But how do the MPS inmates fare once they are released from prison? Does the MPS help them to turn their lives around, live meaningful lives, and contribute to society without engaging in further criminal activity? To seek a preliminary answer to these questions we conducted an exploratory study of the impact of the MPS program on the recidivism of the men who had participated in the program. We used these New York inmates for our comparison group because we were already collected recidivism data on them for a separate study of the impact of in-prison religious programming on recidivism O'Connor et al.
Because our two groups were released over different time periods we controlled for the length of time that each person was released.
First of all we looked at just the MPS group. The majority of those re-arrests 10 occurred after the individuals had been out of prison for more than three years. During the first year of release none of the MPS people were re-arrested. To do this we had to limit our analysis to the first 28 months of release from prison. We did this because the non-MPS group were on the street for a much shorter time, and only had a maximum of 28 months in which they could be re-arrested.
Logistic regression analysis of the month data, while controlling for the varying amounts of follow-up time months free , revealed a pattern of re-arrest that differed significantly for the MPS and non-MPS groups.
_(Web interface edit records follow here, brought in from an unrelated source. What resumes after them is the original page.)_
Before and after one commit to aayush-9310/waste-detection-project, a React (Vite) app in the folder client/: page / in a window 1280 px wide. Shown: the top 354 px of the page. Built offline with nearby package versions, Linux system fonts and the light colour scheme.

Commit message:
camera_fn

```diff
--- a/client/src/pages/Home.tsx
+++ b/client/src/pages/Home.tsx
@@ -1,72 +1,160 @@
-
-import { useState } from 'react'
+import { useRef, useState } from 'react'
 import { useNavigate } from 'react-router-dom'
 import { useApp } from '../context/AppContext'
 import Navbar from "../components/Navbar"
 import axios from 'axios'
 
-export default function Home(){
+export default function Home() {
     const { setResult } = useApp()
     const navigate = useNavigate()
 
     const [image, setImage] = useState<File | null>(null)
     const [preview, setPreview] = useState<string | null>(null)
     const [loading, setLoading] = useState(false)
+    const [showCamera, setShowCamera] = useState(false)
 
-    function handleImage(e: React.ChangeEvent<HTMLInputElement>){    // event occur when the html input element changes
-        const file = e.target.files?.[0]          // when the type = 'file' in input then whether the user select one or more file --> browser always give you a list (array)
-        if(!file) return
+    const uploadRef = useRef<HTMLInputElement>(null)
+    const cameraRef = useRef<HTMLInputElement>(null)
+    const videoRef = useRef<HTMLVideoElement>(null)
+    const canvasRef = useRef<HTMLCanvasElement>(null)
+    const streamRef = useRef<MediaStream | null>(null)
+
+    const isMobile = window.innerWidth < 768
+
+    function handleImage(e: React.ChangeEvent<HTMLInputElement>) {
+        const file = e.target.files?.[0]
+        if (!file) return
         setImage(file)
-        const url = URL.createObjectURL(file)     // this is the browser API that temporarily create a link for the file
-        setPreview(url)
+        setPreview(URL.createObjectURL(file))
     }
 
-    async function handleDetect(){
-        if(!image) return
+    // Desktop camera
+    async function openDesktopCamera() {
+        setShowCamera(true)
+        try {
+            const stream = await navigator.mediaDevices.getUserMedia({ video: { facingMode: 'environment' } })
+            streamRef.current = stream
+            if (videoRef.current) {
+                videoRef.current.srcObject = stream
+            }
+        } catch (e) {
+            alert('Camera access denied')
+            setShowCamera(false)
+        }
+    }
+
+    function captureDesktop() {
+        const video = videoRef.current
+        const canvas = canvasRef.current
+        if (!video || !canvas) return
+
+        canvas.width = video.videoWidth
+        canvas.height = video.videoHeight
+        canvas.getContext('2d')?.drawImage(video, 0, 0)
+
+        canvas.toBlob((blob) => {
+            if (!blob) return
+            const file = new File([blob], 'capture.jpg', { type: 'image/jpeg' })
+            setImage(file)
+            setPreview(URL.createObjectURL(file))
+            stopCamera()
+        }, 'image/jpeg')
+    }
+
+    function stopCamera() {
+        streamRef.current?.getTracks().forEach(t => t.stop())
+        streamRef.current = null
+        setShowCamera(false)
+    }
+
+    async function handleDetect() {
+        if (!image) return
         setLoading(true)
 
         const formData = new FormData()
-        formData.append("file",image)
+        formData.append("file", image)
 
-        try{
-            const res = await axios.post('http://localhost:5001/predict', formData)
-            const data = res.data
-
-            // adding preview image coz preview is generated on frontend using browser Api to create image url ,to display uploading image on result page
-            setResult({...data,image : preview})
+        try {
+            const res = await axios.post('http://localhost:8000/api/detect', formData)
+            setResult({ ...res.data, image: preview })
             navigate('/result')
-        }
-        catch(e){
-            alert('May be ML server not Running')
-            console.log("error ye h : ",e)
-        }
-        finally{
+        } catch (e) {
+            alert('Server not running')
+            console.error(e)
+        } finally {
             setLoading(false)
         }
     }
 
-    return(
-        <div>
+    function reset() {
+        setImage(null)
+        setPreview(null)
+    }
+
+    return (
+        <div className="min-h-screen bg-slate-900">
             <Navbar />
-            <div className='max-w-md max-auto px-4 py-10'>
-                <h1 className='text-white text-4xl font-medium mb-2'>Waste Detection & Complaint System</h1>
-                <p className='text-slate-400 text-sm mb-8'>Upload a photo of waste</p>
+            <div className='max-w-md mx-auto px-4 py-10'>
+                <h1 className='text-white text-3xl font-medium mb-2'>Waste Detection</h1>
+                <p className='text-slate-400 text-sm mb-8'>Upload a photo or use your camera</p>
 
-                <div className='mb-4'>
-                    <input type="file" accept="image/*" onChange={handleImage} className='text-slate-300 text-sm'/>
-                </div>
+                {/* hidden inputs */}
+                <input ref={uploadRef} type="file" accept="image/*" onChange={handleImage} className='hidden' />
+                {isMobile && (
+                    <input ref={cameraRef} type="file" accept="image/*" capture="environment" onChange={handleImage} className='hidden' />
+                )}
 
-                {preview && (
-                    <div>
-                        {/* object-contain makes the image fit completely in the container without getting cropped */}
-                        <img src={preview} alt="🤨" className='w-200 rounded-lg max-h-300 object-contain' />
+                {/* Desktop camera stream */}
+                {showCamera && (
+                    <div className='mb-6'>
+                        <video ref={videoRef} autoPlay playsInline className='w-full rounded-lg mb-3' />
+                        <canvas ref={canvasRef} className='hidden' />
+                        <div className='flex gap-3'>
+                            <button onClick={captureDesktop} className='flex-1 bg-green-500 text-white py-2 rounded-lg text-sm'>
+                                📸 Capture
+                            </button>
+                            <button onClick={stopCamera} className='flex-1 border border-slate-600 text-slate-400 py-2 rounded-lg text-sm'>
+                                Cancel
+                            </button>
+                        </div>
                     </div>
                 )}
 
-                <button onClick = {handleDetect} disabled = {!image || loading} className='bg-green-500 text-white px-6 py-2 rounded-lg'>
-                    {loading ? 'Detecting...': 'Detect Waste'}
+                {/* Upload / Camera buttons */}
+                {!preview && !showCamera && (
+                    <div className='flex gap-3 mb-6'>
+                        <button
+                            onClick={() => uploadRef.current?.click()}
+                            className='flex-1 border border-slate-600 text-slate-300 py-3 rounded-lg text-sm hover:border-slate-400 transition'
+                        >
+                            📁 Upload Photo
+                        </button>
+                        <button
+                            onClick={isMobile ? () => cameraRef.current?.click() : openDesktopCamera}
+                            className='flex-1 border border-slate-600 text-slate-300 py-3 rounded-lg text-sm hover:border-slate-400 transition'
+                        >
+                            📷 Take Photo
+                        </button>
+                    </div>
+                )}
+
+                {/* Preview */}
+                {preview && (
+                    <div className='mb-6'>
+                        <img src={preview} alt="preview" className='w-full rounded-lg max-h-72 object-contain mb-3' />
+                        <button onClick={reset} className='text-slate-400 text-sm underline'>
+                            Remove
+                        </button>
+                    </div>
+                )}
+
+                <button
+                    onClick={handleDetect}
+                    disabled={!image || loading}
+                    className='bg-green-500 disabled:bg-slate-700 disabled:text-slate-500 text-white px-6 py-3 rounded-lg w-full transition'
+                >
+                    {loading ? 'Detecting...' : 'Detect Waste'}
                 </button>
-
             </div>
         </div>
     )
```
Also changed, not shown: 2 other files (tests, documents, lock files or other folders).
Table 1 displays the logistic regression results. The non-MPS people were much more likely to be re-arrested in the early months out, while MPS people were more likely to be re-arrested in the latter part of the month window of opportunity. In fact, no re-arrests of MPS individuals occurred until the 12th month after release.